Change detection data
----

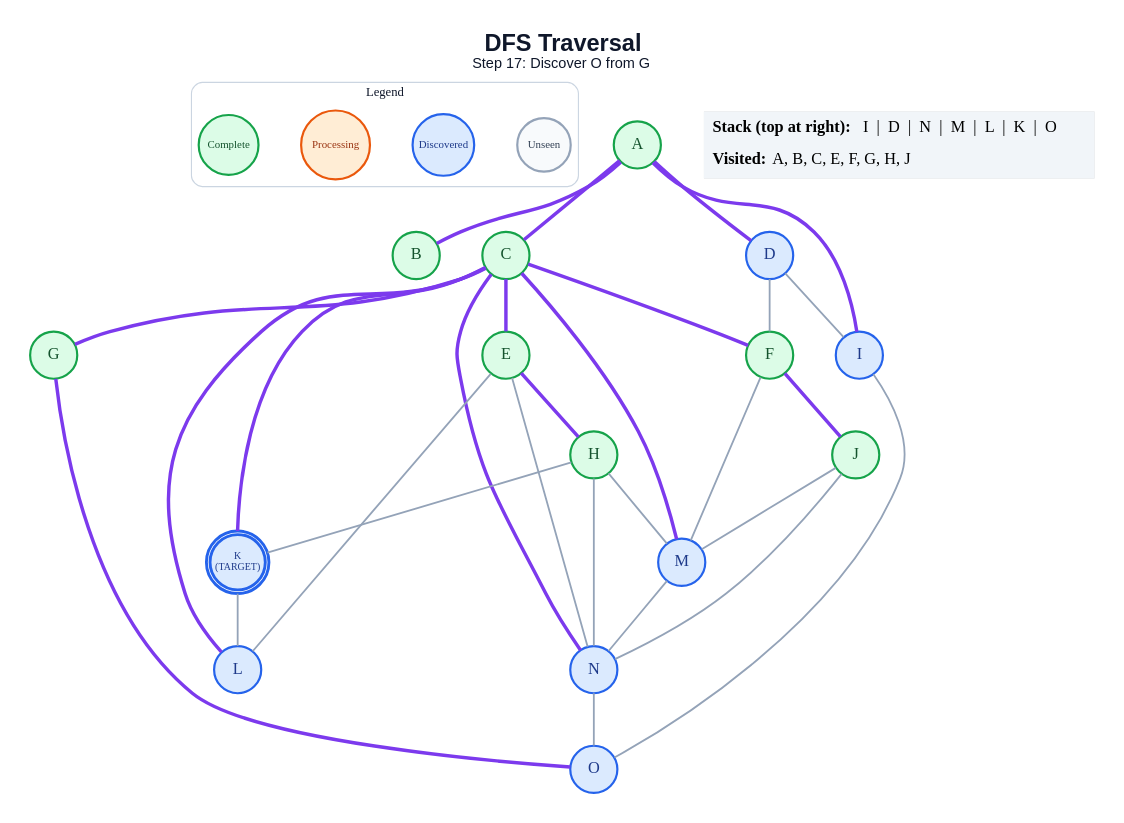
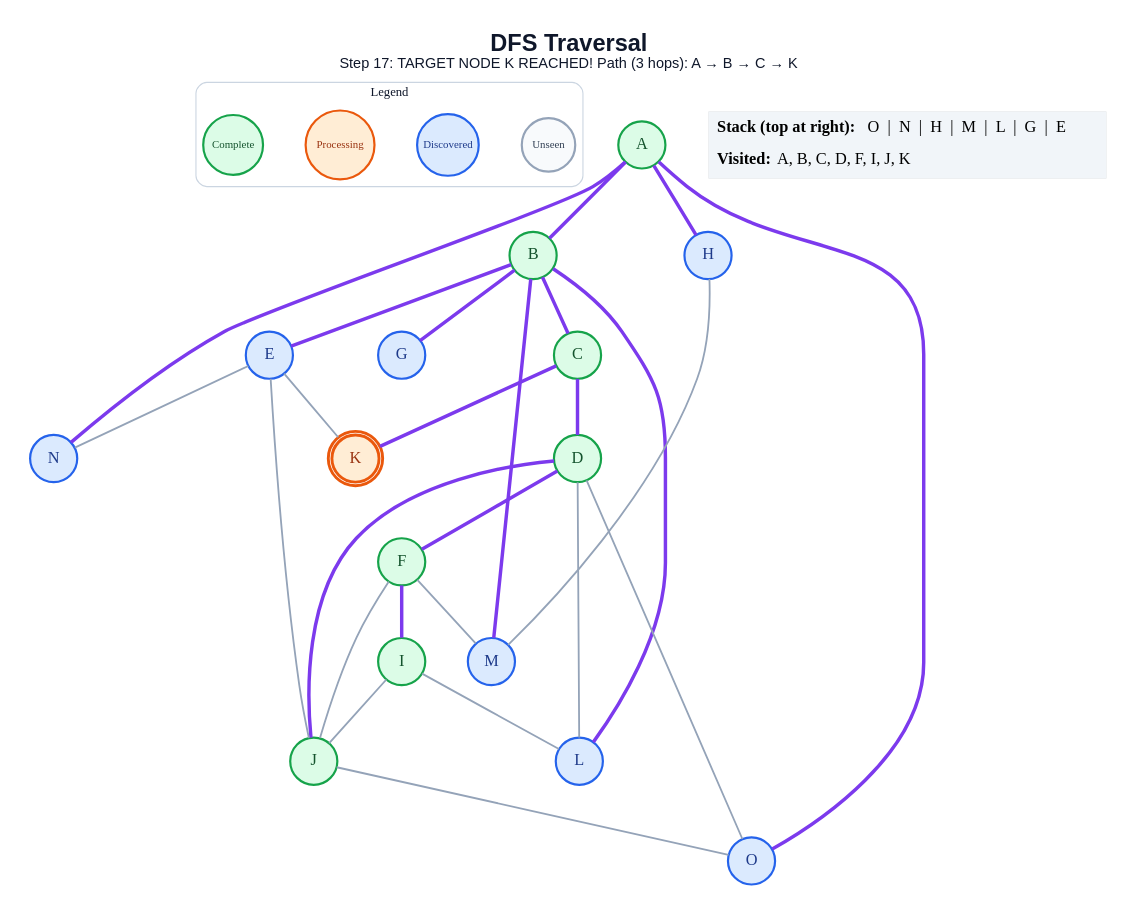
Before and after one commit to anon7238593-create/ai-slop: the diagram in generated/specific-node/dfs/step_17.dot, drawn with Graphviz. The commit also changed 248 other files, not shown here.

```diff
--- a/generated/specific-node/dfs/step_17.dot
+++ b/generated/specific-node/dfs/step_17.dot
@@ -1,62 +1,59 @@
 graph traversal {
   graph [layout=dot, rankdir=TB, bgcolor="#FFFFFF", pad="0.35", nodesep="0.65", ranksep="0.8", fontname="Arial"];
   node [shape=circle, style="filled", fontname="Arial Bold", fontsize=18, width=0.72, fixedsize=true, penwidth=2.4];
   edge [color="#94A3B8", penwidth=2.0];
-  label=<<B>DFS Traversal</B><BR/><FONT POINT-SIZE="16">Step 17: Discover O from G</FONT>>; labelloc="t"; fontsize=26; fontname="Arial"; fontcolor="#0F172A";
+  label=<<B>DFS Traversal</B><BR/><FONT POINT-SIZE="16">Step 17: TARGET NODE K REACHED! Path (3 hops): A → B → C → K</FONT>>; labelloc="t"; fontsize=26; fontname="Arial"; fontcolor="#0F172A";
   subgraph cluster_legend { label="Legend"; color="#CBD5E1"; penwidth=1.2; style="rounded"; fontsize=14; fontname="Arial Bold";
     key_unseen [label="Unseen", fillcolor="#F8FAFC", color="#94A3B8", fontcolor="#334155", fontsize=12, width=0.82];
     key_frontier [label="Discovered", fillcolor="#DBEAFE", color="#2563EB", fontcolor="#1E3A8A", fontsize=12, width=0.95];
     key_current [label="Processing", fillcolor="#FFEDD5", color="#EA580C", fontcolor="#9A3412", fontsize=12, width=1.05];
     key_done [label="Complete", fillcolor="#DCFCE7", color="#16A34A", fontcolor="#14532D", fontsize=12, width=0.92];
     { rank=same; key_unseen; key_frontier; key_current; key_done; }
   }
   A [label="A", fillcolor="#DCFCE7", color="#16A34A", fontcolor="#14532D", peripheries=1, penwidth=2.4];
   B [label="B", fillcolor="#DCFCE7", color="#16A34A", fontcolor="#14532D", peripheries=1, penwidth=2.4];
   C [label="C", fillcolor="#DCFCE7", color="#16A34A", fontcolor="#14532D", peripheries=1, penwidth=2.4];
-  D [label="D", fillcolor="#DBEAFE", color="#2563EB", fontcolor="#1E3A8A", peripheries=1, penwidth=2.4];
-  E [label="E", fillcolor="#DCFCE7", color="#16A34A", fontcolor="#14532D", peripheries=1, penwidth=2.4];
+  D [label="D", fillcolor="#DCFCE7", color="#16A34A", fontcolor="#14532D", peripheries=1, penwidth=2.4];
+  E [label="E", fillcolor="#DBEAFE", color="#2563EB", fontcolor="#1E3A8A", peripheries=1, penwidth=2.4];
   F [label="F", fillcolor="#DCFCE7", color="#16A34A", fontcolor="#14532D", peripheries=1, penwidth=2.4];
-  G [label="G", fillcolor="#DCFCE7", color="#16A34A", fontcolor="#14532D", peripheries=1, penwidth=2.4];
-  H [label="H", fillcolor="#DCFCE7", color="#16A34A", fontcolor="#14532D", peripheries=1, penwidth=2.4];
-  I [label="I", fillcolor="#DBEAFE", color="#2563EB", fontcolor="#1E3A8A", peripheries=1, penwidth=2.4];
+  G [label="G", fillcolor="#DBEAFE", color="#2563EB", fontcolor="#1E3A8A", peripheries=1, penwidth=2.4];
+  H [label="H", fillcolor="#DBEAFE", color="#2563EB", fontcolor="#1E3A8A", peripheries=1, penwidth=2.4];
+  I [label="I", fillcolor="#DCFCE7", color="#16A34A", fontcolor="#14532D", peripheries=1, penwidth=2.4];
   J [label="J", fillcolor="#DCFCE7", color="#16A34A", fontcolor="#14532D", peripheries=1, penwidth=2.4];
-  K [label="K\n(TARGET)", fillcolor="#DBEAFE", color="#2563EB", fontcolor="#1E3A8A", peripheries=2, penwidth=3.2, fontsize=11, width=0.85, height=0.85];
+  K [label="K", fillcolor="#FFEDD5", color="#EA580C", fontcolor="#9A3412", peripheries=2, penwidth=3.2];
   L [label="L", fillcolor="#DBEAFE", color="#2563EB", fontcolor="#1E3A8A", peripheries=1, penwidth=2.4];
   M [label="M", fillcolor="#DBEAFE", color="#2563EB", fontcolor="#1E3A8A", peripheries=1, penwidth=2.4];
   N [label="N", fillcolor="#DBEAFE", color="#2563EB", fontcolor="#1E3A8A", peripheries=1, penwidth=2.4];
   O [label="O", fillcolor="#DBEAFE", color="#2563EB", fontcolor="#1E3A8A", peripheries=1, penwidth=2.4];
   A -- B [color="#7C3AED", penwidth=3.8];
-  A -- C [color="#7C3AED", penwidth=3.8];
-  A -- D [color="#7C3AED", penwidth=3.8];
-  A -- I [color="#7C3AED", penwidth=3.8];
-  C -- E [color="#7C3AED", penwidth=3.8];
-  C -- F [color="#7C3AED", penwidth=3.8];
-  C -- G [color="#7C3AED", penwidth=3.8];
+  A -- H [color="#7C3AED", penwidth=3.8];
+  A -- N [color="#7C3AED", penwidth=3.8];
+  A -- O [color="#7C3AED", penwidth=3.8];
+  B -- C [color="#7C3AED", penwidth=3.8];
+  B -- E [color="#7C3AED", penwidth=3.8];
+  B -- G [color="#7C3AED", penwidth=3.8];
+  B -- L [color="#7C3AED", penwidth=3.8];
+  B -- M [color="#7C3AED", penwidth=3.8];
+  C -- D [color="#7C3AED", penwidth=3.8];
   C -- K [color="#7C3AED", penwidth=3.8];
-  C -- L [color="#7C3AED", penwidth=3.8];
-  C -- M [color="#7C3AED", penwidth=3.8];
-  C -- N [color="#7C3AED", penwidth=3.8];
-  D -- F;
-  D -- I;
-  E -- H [color="#7C3AED", penwidth=3.8];
-  E -- L;
+  D -- F [color="#7C3AED", penwidth=3.8];
+  D -- J [color="#7C3AED", penwidth=3.8];
+  D -- L;
+  D -- O;
+  E -- J;
+  E -- K;
   E -- N;
-  F -- J [color="#7C3AED", penwidth=3.8];
+  F -- I [color="#7C3AED", penwidth=3.8];
+  F -- J;
   F -- M;
-  G -- O [color="#7C3AED", penwidth=3.8];
-  H -- K;
   H -- M;
-  H -- N;
-  I -- O;
-  J -- M;
-  J -- N;
-  K -- L;
-  M -- N;
-  N -- O;
+  I -- J;
+  I -- L;
+  J -- O;
   status [shape=plain, fixedsize=false, width=0, height=0, margin=0, label=<
     <TABLE BORDER="0" CELLBORDER="0" CELLPADDING="7" BGCOLOR="#F1F5F9">
-      <TR><TD ALIGN="LEFT"><B>Stack (top at right):</B> I  |  D  |  N  |  M  |  L  |  K  |  O</TD></TR>
-      <TR><TD ALIGN="LEFT"><B>Visited:</B> A, B, C, E, F, G, H, J</TD></TR>
+      <TR><TD ALIGN="LEFT"><B>Stack (top at right):</B> O  |  N  |  H  |  M  |  L  |  G  |  E</TD></TR>
+      <TR><TD ALIGN="LEFT"><B>Visited:</B> A, B, C, D, F, I, J, K</TD></TR>
     </TABLE>
   >];
 }
```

----

- **Work to complete**: Every entry above should be duplicated exactly. Do not include the images.

- **Reply**:
Before and after one commit to anon7238593-create/ai-slop: the diagram in generated/specific-node/dfs/step_17.dot, drawn with Graphviz. The commit also changed 248 other files, not shown here.

```diff
--- a/generated/specific-node/dfs/step_17.dot
+++ b/generated/specific-node/dfs/step_17.dot
@@ -1,62 +1,59 @@
 graph traversal {
   graph [layout=dot, rankdir=TB, bgcolor="#FFFFFF", pad="0.35", nodesep="0.65", ranksep="0.8", fontname="Arial"];
   node [shape=circle, style="filled", fontname="Arial Bold", fontsize=18, width=0.72, fixedsize=true, penwidth=2.4];
   edge [color="#94A3B8", penwidth=2.0];
-  label=<<B>DFS Traversal</B><BR/><FONT POINT-SIZE="16">Step 17: Discover O from G</FONT>>; labelloc="t"; fontsize=26; fontname="Arial"; fontcolor="#0F172A";
+  label=<<B>DFS Traversal</B><BR/><FONT POINT-SIZE="16">Step 17: TARGET NODE K REACHED! Path (3 hops): A → B → C → K</FONT>>; labelloc="t"; fontsize=26; fontname="Arial"; fontcolor="#0F172A";
   subgraph cluster_legend { label="Legend"; color="#CBD5E1"; penwidth=1.2; style="rounded"; fontsize=14; fontname="Arial Bold";
     key_unseen [label="Unseen", fillcolor="#F8FAFC", color="#94A3B8", fontcolor="#334155", fontsize=12, width=0.82];
     key_frontier [label="Discovered", fillcolor="#DBEAFE", color="#2563EB", fontcolor="#1E3A8A", fontsize=12, width=0.95];
     key_current [label="Processing", fillcolor="#FFEDD5", color="#EA580C", fontcolor="#9A3412", fontsize=12, width=1.05];
     key_done [label="Complete", fillcolor="#DCFCE7", color="#16A34A", fontcolor="#14532D", fontsize=12, width=0.92];
     { rank=same; key_unseen; key_frontier; key_current; key_done; }
   }
   A [label="A", fillcolor="#DCFCE7", color="#16A34A", fontcolor="#14532D", peripheries=1, penwidth=2.4];
   B [label="B", fillcolor="#DCFCE7", color="#16A34A", fontcolor="#14532D", peripheries=1, penwidth=2.4];
   C [label="C", fillcolor="#DCFCE7", color="#16A34A", fontcolor="#14532D", peripheries=1, penwidth=2.4];
-  D [label="D", fillcolor="#DBEAFE", color="#2563EB", fontcolor="#1E3A8A", peripheries=1, penwidth=2.4];
-  E [label="E", fillcolor="#DCFCE7", color="#16A34A", fontcolor="#14532D", peripheries=1, penwidth=2.4];
+  D [label="D", fillcolor="#DCFCE7", color="#16A34A", fontcolor="#14532D", peripheries=1, penwidth=2.4];
+  E [label="E", fillcolor="#DBEAFE", color="#2563EB", fontcolor="#1E3A8A", peripheries=1, penwidth=2.4];
   F [label="F", fillcolor="#DCFCE7", color="#16A34A", fontcolor="#14532D", peripheries=1, penwidth=2.4];
-  G [label="G", fillcolor="#DCFCE7", color="#16A34A", fontcolor="#14532D", peripheries=1, penwidth=2.4];
-  H [label="H", fillcolor="#DCFCE7", color="#16A34A", fontcolor="#14532D", peripheries=1, penwidth=2.4];
-  I [label="I", fillcolor="#DBEAFE", color="#2563EB", fontcolor="#1E3A8A", peripheries=1, penwidth=2.4];
+  G [label="G", fillcolor="#DBEAFE", color="#2563EB", fontcolor="#1E3A8A", peripheries=1, penwidth=2.4];
+  H [label="H", fillcolor="#DBEAFE", color="#2563EB", fontcolor="#1E3A8A", peripheries=1, penwidth=2.4];
+  I [label="I", fillcolor="#DCFCE7", color="#16A34A", fontcolor="#14532D", peripheries=1, penwidth=2.4];
   J [label="J", fillcolor="#DCFCE7", color="#16A34A", fontcolor="#14532D", peripheries=1, penwidth=2.4];
-  K [label="K\n(TARGET)", fillcolor="#DBEAFE", color="#2563EB", fontcolor="#1E3A8A", peripheries=2, penwidth=3.2, fontsize=11, width=0.85, height=0.85];
+  K [label="K", fillcolor="#FFEDD5", color="#EA580C", fontcolor="#9A3412", peripheries=2, penwidth=3.2];
   L [label="L", fillcolor="#DBEAFE", color="#2563EB", fontcolor="#1E3A8A", peripheries=1, penwidth=2.4];
   M [label="M", fillcolor="#DBEAFE", color="#2563EB", fontcolor="#1E3A8A", peripheries=1, penwidth=2.4];
   N [label="N", fillcolor="#DBEAFE", color="#2563EB", fontcolor="#1E3A8A", peripheries=1, penwidth=2.4];
   O [label="O", fillcolor="#DBEAFE", color="#2563EB", fontcolor="#1E3A8A", peripheries=1, penwidth=2.4];
   A -- B [color="#7C3AED", penwidth=3.8];
-  A -- C [color="#7C3AED", penwidth=3.8];
-  A -- D [color="#7C3AED", penwidth=3.8];
-  A -- I [color="#7C3AED", penwidth=3.8];
-  C -- E [color="#7C3AED", penwidth=3.8];
-  C -- F [color="#7C3AED", penwidth=3.8];
-  C -- G [color="#7C3AED", penwidth=3.8];
+  A -- H [color="#7C3AED", penwidth=3.8];
+  A -- N [color="#7C3AED", penwidth=3.8];
+  A -- O [color="#7C3AED", penwidth=3.8];
+  B -- C [color="#7C3AED", penwidth=3.8];
+  B -- E [color="#7C3AED", penwidth=3.8];
+  B -- G [color="#7C3AED", penwidth=3.8];
+  B -- L [color="#7C3AED", penwidth=3.8];
+  B -- M [color="#7C3AED", penwidth=3.8];
+  C -- D [color="#7C3AED", penwidth=3.8];
   C -- K [color="#7C3AED", penwidth=3.8];
-  C -- L [color="#7C3AED", penwidth=3.8];
-  C -- M [color="#7C3AED", penwidth=3.8];
-  C -- N [color="#7C3AED", penwidth=3.8];
-  D -- F;
-  D -- I;
-  E -- H [color="#7C3AED", penwidth=3.8];
-  E -- L;
+  D -- F [color="#7C3AED", penwidth=3.8];
+  D -- J [color="#7C3AED", penwidth=3.8];
+  D -- L;
+  D -- O;
+  E -- J;
+  E -- K;
   E -- N;
-  F -- J [color="#7C3AED", penwidth=3.8];
+  F -- I [color="#7C3AED", penwidth=3.8];
+  F -- J;
   F -- M;
-  G -- O [color="#7C3AED", penwidth=3.8];
-  H -- K;
   H -- M;
-  H -- N;
-  I -- O;
-  J -- M;
-  J -- N;
-  K -- L;
-  M -- N;
-  N -- O;
+  I -- J;
+  I -- L;
+  J -- O;
   status [shape=plain, fixedsize=false, width=0, height=0, margin=0, label=<
     <TABLE BORDER="0" CELLBORDER="0" CELLPADDING="7" BGCOLOR="#F1F5F9">
-      <TR><TD ALIGN="LEFT"><B>Stack (top at right):</B> I  |  D  |  N  |  M  |  L  |  K  |  O</TD></TR>
-      <TR><TD ALIGN="LEFT"><B>Visited:</B> A, B, C, E, F, G, H, J</TD></TR>
+      <TR><TD ALIGN="LEFT"><B>Stack (top at right):</B> O  |  N  |  H  |  M  |  L  |  G  |  E</TD></TR>
+      <TR><TD ALIGN="LEFT"><B>Visited:</B> A, B, C, D, F, I, J, K</TD></TR>
     </TABLE>
   >];
 }
```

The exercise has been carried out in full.